Southwark Playhouse, London – until 6 October 2018
With a cast of just four, Wasted tells the story of the Brontë siblings and their journeys to success, and questions (to an extent) what makes a legacy and how fulfillment is achieved. Whilst there are some catchy songs and the cast does a good job conveying the struggles o18th-century women, Wasted is drawn out and somewhat uninformative.
The entire show has a tonne of potential and with tweaks could certainly be a coherent, enjoyable show. However, in its current state, it feels somewhat self indulgent and the basic story (the girls struggle, eventually get published but feel they have Wasted their lives) is stretched unnecessarily to fill almost three hours.
The cast is helmed by Natasha Barnes who has made a triumphant return to the stage after giving birth to a beautiful baby last year. Working with Christopher Ash’s demanding score, Barnes leads the show with faultless vocals and outstanding commitment to the level-headed, dreamer Charlotte Brontë.
As her brother who aims to be famous, Matthew Jacobs Morgan is suitably humourous but troubled. As her sisters, Emily and Anne, Siobhan Athwal and Molly Lynch give strong performances although at times it is hard to understand what is being said. This may be due to mics but does mean that it takes real attention to keep up with the story.
Another issue is the amount of repetition. The first act especially feels like we hear the same thing over and over again; after the first 10 minutes it is clear the girls “need to work” but we are told several more times which instead of reinforcing something important, feels unnecessary and adds to the length of the show dramatically.
Wasted could easily have been performed as two separate shows. Both act one and act two have good starting and finishing points which would make for solid 90 minute straight-through shows but together just felt too much.
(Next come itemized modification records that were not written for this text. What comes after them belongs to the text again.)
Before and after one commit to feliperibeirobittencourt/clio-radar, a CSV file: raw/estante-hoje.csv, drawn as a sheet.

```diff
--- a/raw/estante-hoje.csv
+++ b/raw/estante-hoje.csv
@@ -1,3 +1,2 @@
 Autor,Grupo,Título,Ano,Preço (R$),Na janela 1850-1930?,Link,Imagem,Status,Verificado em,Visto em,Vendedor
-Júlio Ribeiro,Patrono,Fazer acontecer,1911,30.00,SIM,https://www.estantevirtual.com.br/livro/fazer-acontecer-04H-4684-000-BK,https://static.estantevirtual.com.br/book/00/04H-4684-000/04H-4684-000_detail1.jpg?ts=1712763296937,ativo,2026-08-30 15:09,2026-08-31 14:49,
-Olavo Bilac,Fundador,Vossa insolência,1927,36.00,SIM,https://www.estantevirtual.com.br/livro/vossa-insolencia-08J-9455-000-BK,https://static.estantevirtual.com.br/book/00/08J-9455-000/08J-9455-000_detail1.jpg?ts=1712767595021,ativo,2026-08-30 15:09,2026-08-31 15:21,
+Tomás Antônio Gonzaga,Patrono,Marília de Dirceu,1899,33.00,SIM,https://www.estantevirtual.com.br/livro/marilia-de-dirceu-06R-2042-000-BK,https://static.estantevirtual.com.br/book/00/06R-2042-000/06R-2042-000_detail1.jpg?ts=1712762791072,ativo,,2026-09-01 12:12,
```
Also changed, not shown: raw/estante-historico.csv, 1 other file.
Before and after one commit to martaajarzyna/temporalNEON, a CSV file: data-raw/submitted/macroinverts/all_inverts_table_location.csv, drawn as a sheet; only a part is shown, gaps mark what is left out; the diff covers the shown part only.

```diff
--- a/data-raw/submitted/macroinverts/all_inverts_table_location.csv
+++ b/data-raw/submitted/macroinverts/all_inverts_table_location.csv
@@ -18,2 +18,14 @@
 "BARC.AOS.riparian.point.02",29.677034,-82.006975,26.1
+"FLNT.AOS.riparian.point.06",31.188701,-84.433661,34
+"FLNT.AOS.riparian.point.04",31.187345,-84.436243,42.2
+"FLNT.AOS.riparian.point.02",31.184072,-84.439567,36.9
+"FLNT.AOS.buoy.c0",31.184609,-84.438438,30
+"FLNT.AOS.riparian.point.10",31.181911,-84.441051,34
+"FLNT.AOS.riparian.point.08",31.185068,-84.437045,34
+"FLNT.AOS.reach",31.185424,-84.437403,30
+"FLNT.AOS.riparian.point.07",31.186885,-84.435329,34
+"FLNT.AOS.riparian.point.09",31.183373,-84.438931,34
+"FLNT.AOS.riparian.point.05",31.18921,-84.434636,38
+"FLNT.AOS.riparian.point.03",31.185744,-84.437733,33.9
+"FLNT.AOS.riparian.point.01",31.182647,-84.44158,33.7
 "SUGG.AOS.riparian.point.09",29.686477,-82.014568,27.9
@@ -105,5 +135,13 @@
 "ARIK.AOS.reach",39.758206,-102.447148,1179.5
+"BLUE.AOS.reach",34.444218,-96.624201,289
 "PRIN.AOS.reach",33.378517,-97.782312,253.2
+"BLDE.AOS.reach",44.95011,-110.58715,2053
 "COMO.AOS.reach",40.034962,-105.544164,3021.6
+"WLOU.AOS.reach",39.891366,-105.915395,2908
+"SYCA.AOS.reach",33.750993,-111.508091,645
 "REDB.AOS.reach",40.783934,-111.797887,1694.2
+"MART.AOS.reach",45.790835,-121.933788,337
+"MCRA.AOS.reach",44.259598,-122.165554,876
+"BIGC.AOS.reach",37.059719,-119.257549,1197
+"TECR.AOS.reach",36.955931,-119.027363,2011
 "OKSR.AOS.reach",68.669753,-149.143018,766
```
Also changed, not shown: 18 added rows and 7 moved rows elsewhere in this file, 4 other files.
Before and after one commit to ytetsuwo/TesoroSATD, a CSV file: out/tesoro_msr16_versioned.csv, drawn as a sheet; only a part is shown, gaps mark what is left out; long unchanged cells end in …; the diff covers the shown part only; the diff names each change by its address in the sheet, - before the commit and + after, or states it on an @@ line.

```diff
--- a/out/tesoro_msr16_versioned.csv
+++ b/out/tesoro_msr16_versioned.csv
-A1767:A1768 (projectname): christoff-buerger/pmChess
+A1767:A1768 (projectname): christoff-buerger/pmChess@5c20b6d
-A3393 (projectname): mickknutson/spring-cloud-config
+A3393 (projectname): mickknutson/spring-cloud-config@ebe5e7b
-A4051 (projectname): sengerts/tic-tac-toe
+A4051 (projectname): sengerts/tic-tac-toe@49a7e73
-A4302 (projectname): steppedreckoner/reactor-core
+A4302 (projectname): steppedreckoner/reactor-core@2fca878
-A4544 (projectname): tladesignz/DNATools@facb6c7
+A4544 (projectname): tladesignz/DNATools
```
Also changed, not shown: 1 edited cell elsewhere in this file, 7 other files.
Despite it’s flaws, it is wonderful to see such an experimental, new, British musical and the cast do an outstanding job of bringing a mischievous, fresh view of the Brontës.